BEGIN RECORDS FOR THE EXERCISE
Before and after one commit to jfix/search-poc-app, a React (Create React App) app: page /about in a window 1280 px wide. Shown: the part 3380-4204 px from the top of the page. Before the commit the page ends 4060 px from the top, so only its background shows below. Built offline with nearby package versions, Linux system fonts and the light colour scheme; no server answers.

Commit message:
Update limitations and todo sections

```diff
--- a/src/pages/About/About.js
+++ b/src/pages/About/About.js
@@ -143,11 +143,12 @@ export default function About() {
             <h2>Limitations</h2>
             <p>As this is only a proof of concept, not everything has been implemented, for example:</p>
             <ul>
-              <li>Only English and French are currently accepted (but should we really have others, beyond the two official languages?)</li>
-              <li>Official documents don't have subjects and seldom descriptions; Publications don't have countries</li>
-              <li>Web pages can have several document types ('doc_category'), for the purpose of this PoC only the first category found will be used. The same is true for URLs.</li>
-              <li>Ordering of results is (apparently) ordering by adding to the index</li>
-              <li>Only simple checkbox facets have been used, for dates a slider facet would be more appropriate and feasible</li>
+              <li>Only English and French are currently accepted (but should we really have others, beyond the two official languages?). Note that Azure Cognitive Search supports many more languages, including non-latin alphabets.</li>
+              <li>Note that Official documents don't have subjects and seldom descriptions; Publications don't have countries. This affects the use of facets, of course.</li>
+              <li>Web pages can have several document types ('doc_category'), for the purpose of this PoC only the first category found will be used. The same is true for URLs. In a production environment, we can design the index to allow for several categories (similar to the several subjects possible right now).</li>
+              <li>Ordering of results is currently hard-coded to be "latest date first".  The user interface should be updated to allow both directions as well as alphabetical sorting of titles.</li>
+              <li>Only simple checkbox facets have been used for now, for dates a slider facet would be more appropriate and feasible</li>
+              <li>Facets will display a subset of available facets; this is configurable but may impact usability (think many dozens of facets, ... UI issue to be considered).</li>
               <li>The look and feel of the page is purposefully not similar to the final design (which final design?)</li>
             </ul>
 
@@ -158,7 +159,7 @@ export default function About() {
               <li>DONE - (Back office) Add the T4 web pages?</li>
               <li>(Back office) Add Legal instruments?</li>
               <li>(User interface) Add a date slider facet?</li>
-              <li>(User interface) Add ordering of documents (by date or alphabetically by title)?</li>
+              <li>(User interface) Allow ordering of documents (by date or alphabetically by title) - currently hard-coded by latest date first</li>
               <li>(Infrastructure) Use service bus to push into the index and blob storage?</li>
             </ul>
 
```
END RECORDS FOR THE EXERCISE
BEGIN RECORDS FOR THE EXERCISE
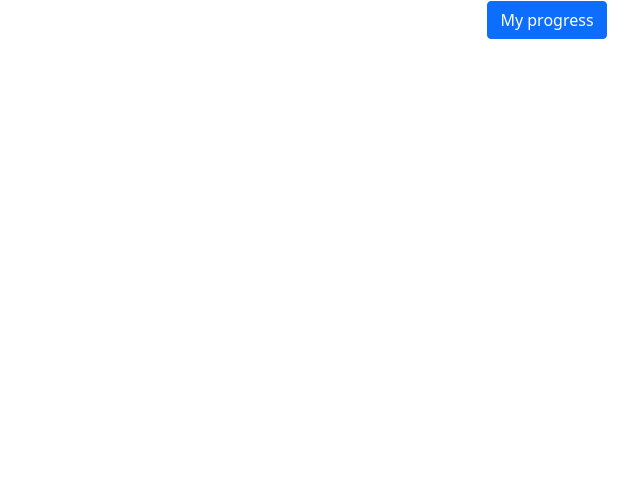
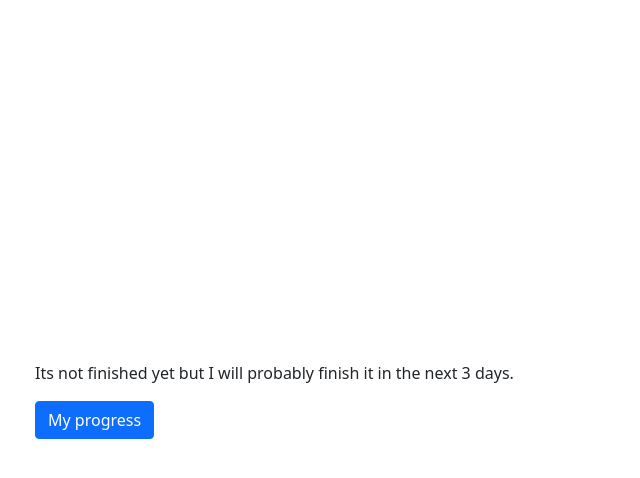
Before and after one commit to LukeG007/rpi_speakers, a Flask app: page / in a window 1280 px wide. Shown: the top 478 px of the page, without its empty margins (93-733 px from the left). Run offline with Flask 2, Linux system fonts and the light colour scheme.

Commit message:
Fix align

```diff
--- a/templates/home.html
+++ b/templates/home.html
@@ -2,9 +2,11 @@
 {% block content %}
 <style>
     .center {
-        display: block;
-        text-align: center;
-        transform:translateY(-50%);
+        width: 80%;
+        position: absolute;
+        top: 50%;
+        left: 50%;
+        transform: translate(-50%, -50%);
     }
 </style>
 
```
END RECORDS FOR THE EXERCISE
ACTIVITY: The expected answer is a copy of each line above containing "English".

SOLUTION:
-              <li>Only English and French are currently accepted (but should we really have others, beyond the two official languages?)</li>
+              <li>Only English and French are currently accepted (but should we really have others, beyond the two official languages?). Note that Azure Cognitive Search supports many more languages, including non-latin alphabets.</li>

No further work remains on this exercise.